Intellectual property in the commercial market place

Important facts about Essentially Derived Varieties

Intellectual Property (IP) rights exist to encourage improvements to technology and plants for the welfare and betterment of society. By granting a time-limited monopoly, IP rights provide to inventors and breeders the opportunity to realize a return on their labor and investment, thus incentivizing and encouraging these efforts. In exchange, at the end of the time-limited monopoly, the inventions and improvements are meant to go into the public domain, ensuring that society benefits from the improvements made.

In the plant world, Plant Breeders Rights (PBR) are the principal mechanism for providing IP rights, and are therefore an incentive for breeders to introduce new plant products for the betterment of both producers and consumers.

In order to ensure that the grant of Plant Breeders Rights provides not only the promised limited-time benefit to the breeder, but also the important continual improvements and advances for the benefit of society, two fundamental concepts are essential to PBR programs.

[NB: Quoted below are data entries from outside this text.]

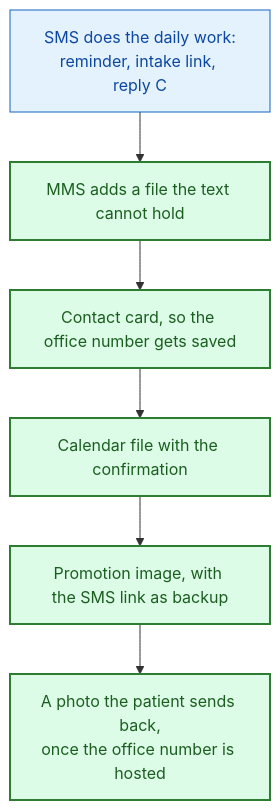
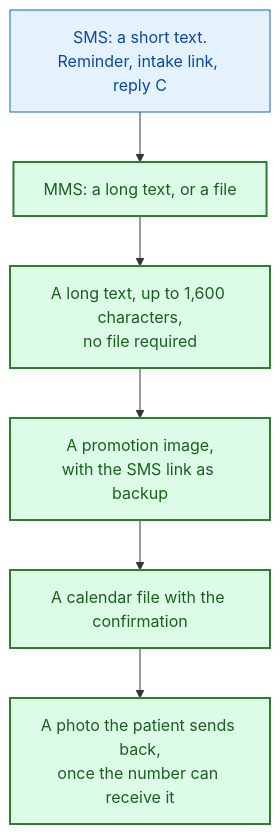
Before and after one commit to daava-hq/shared-docs: the second of 3 diagrams in docs/sms-and-picture-messages.md, drawn with Mermaid. The commit also changed other lines of this file, not shown here.

First line of the commit message:
Treat a long text as MMS, and drop contact cards

````diff
--- a/docs/sms-and-picture-messages.md
+++ b/docs/sms-and-picture-messages.md
@@ -89,14 +89,14 @@
 ```mermaid
 flowchart TD
-  SMS["SMS does the daily work:<br/>reminder, intake link, reply C"] --> MMS["MMS adds a file the text cannot hold"]
-  MMS --> CARD["Contact card, so the office number gets saved"]
-  CARD --> CAL["Calendar file with the confirmation"]
-  CAL --> PROMO["Promotion image, with the SMS link as backup"]
-  PROMO --> PHOTO["A photo the patient sends back,<br/>once the office number is hosted"]
+  SMS["SMS: a short text.<br/>Reminder, intake link, reply C"] --> MMS["MMS: a long text, or a file"]
+  MMS --> LONG["A long text, up to 1,600 characters,<br/>no file required"]
+  LONG --> PROMO["A promotion image,<br/>with the SMS link as backup"]
+  PROMO --> CAL["A calendar file with the confirmation"]
+  CAL --> PHOTO["A photo the patient sends back,<br/>once the number can receive it"]
 
   classDef actionNode fill:#e3f2fd,stroke:#1565c0,color:#0d47a1
   classDef cleanNode fill:#dcfce7,stroke:#2e7d32,stroke-width:2px,color:#1b5e20
 
   class SMS actionNode
-  class MMS,CARD,CAL,PROMO,PHOTO cleanNode
+  class MMS,LONG,CAL,PROMO,PHOTO cleanNode
 ```
````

The first concept is the ‘Breeders Exception’, which allows breeders access to existing protected cultivars, for the purpose of developing additional, improved varieties. The second concept, introduced at the UPOV 1991 Convention, is of the so-called ‘Essentially Derived Varieties’, or EDVs. The underlying rationale for EDV is to extend the rights of the PBR holder to new varieties created by third parties using the PBR-protected variety. The EDV concept was intended to provide additional protection for the original breeder from “me too” and “look alike” mutations that did not bring meaningful value to the table for either the industry or the consumer.

The EDV concept has been the source of much debates and discussions and, to this day, there is not a global consensus on how it should be administered. Since its introduction, the difficulty in uniformly defining the EDV concept, either by way of legislation or by the courts, became apparent. Despite efforts to clarify the intent of EDV protection through the adoption of the first version of UPOV Explanatory Notes on EDV (2009), universal acceptance of the meaning and scope of EDV protection remains elusive. From the outset, the varied interpretations of the EDV concept around the world has caused difficulty and concerns for all breeders attempting to introduce new varieties with significant enhancements to the respective industries and consumers in various counties.

The lack of a universally understood definition on EDV has had the following negative impacts:

  • A misunderstanding and improper broadening of the definition of EDV, which in some cases has been expanded beyond the limits envisioned in the initial draft from UPOV;
  • An inappropriate extension of the PBR rights granted to the initial variety owner;
  • The prevention of introduction into the market of improved plant varieties that would significantly benefit the industry, and therefore the consumers.

The commercial implementation of the EDV concept must never be permitted to go the extreme, where the greater agricultural industries are restricted from access to new and improved selections and prevented from bringing these products to the consumers.

The extreme interpretation of not allowing new and improved selections to the market can force the implementation of ‘Compulsory Licensing’ by Governments who have granted the IP, if there are complaints of inaccessibility to the domain’s society.

With reference to compulsory licensing, the European legislation on Plant Varieties clearly affirms the : “’ a need to maintain the incentive for continued breeding of improved varieties’, in terms of cultural techniques, environment, use of genetic biodiversity facilitations, improvement of quality, yield, resistance, and adaptation to specific climatological and/or environmental factors, all of which are conditions entitling the grant of Compulsory Licenses under existing EU PBR Law1even against Initial Variety owners’ refusal to do so.”

For the same reasons, the European legislation introduced the Compulsory License also in respect to EDV. However, before applying Compulsory Licenses to EDV it should be primarily clarified which criteria should apply to state what EDV is, this would represent ultimately a loss for breeder of improved varieties: indeed, Compulsory Licenses are issued on a non-exclusive basis.

In this context, everyone may understand the importance of the 2017 UPOV Explanatory Notes on EDV, as recently adopted, which have been greatly inspired by the legislative approach of Australia. This is the only experience where they have addressed all the issues tormenting UPOV since 1991, even after the first version of the 2009 Explanatory Notes were published. Indeed, 2017 UPOV Explanatory Notes finally introduce clear-cut criteria to assess when a variety essentially conforms with the characters of the initial variety, including direct reference to the ‘market value’ and ‘phenotypical’ relevance of differing traits.

As told above, Compulsory Licensing is issued on a non-exclusive basis, with the result that the newly introduced variety would no longer have any potential for a return to its breeder. It sends that variety directly into the public domain without management, effectively destroying any commercial system that is in place. This also has the potential to destroy the commercial system of the original variety, due to unmanaged and unlimited competition.

The Intellectual Property administrative system needs to be consistent and practical in its interpretation and administration of PBR legislation to ensure that society’s access to enhanced products is always protected. The enforcement of extreme positions can lead to the total elimination of the very benefits that are the objective of IP, namely, the incentive to the breeder and the resultant improvements for the wellbeing of society.

For more information:
Lynnell Brandt
Proprietary Variety Management
Ph: +1 (509) 728-2518